The rapid diffusion of newer technologies in surgery in a digital era has transformed the approach to surgeries, more so in gastrointestinal procedures being approached using robots.
Robotic technology has revolutionized and resolved many of the drawbacks of advanced laparoscopic procedures, with precision and finesse. The 3 D vision with high definition and resolution and “endowrist” advantage has offered a surgical advantage both for patients and the surgeon. Hence hospitals globally are transforming into this new age technique -Robotic assisted surgeries.
The term Robotic surgery has been widely used referring to the surgical technology that places a computer-assisted electromechanical device path between a patient and the surgeon. The actual scientific term is Robot assisted surgeries, which implies that it is actually a surgeon who operates but from a console from where he directs the “mechanical robot’s “fingers” to perform a maneuver. The robot-assisted surgeries are regarded as minimally invasive and have been used since it’s inception for conditions varying from cancers to benign conditions in various specialties including surgical gastroenterology. This procedure uses much smaller incisions compared to traditional “open” surgeries and also has greater maneuverability to enable deeper reach of tissues for intricate surgeries.
While robotic surgeries (RS) are picking up pace, globally, these have specifically been a cornerstone in the treatment for GI disorders. Gastrointestinal diseases comprise of all disease conditions arising from the esophagus, stomach, liver and biliary system, pancreas, intestines, colon, and rectum. In recent years robotic surgeries are also being done for bariatric surgeries
In general, the foundation of minimally invasive techniques and it’s advancement to use of robots has transformed the way surgery is performed as well as perceived.
Through large-field application of mini-invasive technologies, gastrointestinal surgeons are substantially contributing to the widespread adoption globally.
Some of the GI procedures that are performed by surgeons using robotic surgery are:
• Hernia repair
• Lower anterior resection (removing the rectum usually due to rectal cancer)
• Colectomy (large intestine removal usually due to cancer)
• Rectopexy (for rectal/pelvic organ prolapse)
• Gastrectomy (removal of all or part of the stomach usually due to cancer)
Gastrointestinal cancer surgeries

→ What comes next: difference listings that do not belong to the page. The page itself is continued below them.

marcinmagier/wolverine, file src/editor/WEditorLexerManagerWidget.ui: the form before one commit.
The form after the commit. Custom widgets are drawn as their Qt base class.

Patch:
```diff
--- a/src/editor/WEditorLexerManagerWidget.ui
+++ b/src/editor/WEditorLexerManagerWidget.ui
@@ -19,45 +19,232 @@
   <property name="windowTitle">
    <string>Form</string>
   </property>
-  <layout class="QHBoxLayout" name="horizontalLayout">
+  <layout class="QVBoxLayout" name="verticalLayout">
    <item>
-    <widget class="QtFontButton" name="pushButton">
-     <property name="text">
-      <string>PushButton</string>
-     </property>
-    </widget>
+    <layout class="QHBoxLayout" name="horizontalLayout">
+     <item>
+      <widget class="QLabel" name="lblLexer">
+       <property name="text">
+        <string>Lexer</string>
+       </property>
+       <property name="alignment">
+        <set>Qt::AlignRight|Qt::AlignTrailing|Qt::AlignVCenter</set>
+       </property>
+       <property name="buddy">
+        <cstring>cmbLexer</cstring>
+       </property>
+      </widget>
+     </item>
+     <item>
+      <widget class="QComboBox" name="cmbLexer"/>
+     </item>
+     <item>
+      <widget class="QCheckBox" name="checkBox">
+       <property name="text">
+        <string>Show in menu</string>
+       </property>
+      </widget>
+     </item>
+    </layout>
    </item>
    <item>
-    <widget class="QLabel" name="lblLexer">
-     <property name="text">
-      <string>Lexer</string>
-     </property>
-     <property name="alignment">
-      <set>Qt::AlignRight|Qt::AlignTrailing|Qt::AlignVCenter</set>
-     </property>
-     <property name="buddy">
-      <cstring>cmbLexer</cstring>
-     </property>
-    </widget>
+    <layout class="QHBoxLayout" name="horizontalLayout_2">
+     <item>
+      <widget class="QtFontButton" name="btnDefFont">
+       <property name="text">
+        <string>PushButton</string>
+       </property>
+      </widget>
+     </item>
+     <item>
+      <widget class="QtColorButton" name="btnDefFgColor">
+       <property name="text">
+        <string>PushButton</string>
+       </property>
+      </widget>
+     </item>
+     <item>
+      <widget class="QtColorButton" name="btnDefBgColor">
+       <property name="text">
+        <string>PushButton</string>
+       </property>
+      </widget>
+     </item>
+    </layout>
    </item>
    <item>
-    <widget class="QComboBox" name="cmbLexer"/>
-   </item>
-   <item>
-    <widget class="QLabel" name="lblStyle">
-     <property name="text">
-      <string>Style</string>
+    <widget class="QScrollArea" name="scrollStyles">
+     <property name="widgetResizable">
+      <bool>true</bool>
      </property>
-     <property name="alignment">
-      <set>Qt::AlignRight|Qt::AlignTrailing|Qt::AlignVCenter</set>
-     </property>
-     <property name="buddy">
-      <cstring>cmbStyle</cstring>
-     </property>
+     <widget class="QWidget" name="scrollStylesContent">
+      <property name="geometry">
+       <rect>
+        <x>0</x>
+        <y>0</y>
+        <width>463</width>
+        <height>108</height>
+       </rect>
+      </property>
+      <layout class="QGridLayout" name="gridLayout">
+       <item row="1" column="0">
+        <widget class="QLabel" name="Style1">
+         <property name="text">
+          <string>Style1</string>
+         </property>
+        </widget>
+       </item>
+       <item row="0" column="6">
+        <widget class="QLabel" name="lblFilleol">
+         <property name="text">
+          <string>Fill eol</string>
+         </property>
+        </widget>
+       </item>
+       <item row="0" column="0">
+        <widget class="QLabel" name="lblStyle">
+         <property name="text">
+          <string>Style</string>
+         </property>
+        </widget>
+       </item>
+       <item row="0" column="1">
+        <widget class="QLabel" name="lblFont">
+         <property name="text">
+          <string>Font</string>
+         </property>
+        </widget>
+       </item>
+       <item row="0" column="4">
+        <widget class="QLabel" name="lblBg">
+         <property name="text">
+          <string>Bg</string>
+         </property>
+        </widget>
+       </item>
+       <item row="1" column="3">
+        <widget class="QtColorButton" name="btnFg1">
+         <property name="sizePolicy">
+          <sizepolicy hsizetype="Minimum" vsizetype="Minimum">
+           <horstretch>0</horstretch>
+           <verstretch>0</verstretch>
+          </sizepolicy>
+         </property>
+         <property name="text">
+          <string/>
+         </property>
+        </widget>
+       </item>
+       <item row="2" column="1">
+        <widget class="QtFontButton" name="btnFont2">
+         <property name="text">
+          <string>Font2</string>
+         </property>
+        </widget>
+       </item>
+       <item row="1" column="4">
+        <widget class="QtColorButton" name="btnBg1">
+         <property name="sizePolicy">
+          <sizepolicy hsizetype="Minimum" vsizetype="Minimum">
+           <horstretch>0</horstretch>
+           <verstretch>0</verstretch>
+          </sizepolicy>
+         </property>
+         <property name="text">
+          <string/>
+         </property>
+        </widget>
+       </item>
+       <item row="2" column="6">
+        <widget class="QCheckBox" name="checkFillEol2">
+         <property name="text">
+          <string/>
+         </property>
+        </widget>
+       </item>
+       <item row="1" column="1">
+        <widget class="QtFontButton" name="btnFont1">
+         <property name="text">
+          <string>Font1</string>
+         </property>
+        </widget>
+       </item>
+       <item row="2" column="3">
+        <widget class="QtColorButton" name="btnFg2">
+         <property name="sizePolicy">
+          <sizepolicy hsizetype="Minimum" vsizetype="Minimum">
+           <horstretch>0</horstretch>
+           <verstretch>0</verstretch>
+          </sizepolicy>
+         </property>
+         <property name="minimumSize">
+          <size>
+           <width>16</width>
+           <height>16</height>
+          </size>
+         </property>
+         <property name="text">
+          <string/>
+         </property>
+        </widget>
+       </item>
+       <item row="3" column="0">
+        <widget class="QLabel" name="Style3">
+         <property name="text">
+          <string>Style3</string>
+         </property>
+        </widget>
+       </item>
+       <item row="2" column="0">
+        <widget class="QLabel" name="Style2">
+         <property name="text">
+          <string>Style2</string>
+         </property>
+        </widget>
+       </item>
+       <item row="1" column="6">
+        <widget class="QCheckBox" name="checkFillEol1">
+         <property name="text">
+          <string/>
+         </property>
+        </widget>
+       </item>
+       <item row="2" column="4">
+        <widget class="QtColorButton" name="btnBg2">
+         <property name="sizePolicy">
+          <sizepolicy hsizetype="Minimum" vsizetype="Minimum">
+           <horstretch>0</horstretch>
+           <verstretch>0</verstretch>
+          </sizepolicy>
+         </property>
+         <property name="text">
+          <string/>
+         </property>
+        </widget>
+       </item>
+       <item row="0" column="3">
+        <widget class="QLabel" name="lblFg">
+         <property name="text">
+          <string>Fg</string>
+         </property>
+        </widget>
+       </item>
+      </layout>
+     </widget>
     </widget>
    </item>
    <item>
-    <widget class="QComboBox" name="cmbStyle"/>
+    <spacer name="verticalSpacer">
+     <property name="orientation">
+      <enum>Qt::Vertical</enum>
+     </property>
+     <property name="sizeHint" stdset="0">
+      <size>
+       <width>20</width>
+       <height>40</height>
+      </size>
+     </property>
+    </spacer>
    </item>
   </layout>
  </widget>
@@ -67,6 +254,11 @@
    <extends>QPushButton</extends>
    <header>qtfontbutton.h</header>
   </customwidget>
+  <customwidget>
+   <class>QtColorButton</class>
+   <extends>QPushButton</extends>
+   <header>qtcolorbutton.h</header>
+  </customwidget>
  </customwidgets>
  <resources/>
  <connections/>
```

Complex biliary surgery
Hilar cholangiocarcinoma resection
Small bowel resection
Total Proctocolectomy with pouch anal anastomosis
Palliative surgeries of GI cancers
Hiatal hernia repair
The swift transmission of new technologies in surgery accelerated with the growing demands of medical science and the needs of the patient to be cured with minimum complication has allowed many gastrointestinal procedures being approached using robot assisted techniques.
From a special console in the operating room, a trained surgeon usually operates multiple precision-guided robotic arms that hold miniaturized instruments that are inserted through keyhole-sized incisions in the patient. A small video camera is also inserted through another small incision which allows the surgeon to have a magnified 3-D image of the operating site. This expanded view also helps the surgeon to have an enhanced view and minimize tissue damage in the surrounding areas during the surgery. The robotic arms ensure that the surgical instruments are moved with higher flexibility, precision, and a range of motions than done in standard minimally invasive laparoscopy.
The robotic advantage in gastro intestinal surgeries
Better insite 3D vision, camera zoom
Very precise surgery, offers flexibility and better control
Significantly less pain
Less bleeding and associated complications
Lower rates of infection
Less need for medication
Shorter catheter time
Shorter hospital stay
Fewer hospital re-admissions
Quicker recovery time
However, despite these advantages, none of the gastrointestinal robotic interventions have managed to become routinely applied due to certain limitations. The major barriers in the adoption of robotics for patients is the higher cost and for surgeons the requirement of high level of training
Also, with the technological transformation and digitization being the mantra of every innovation in the current scenario, robot assisted surgery in gastrointestinal surgeries are set to be the future of medical science. With ongoing research more precision robots that are cost effective is the need of the hour
Contributed by Dr. Govind Nanda Kumar, Chief of Gastrointestinal Surgery, Columbia Asia Referral Hospital Yeshwanthpur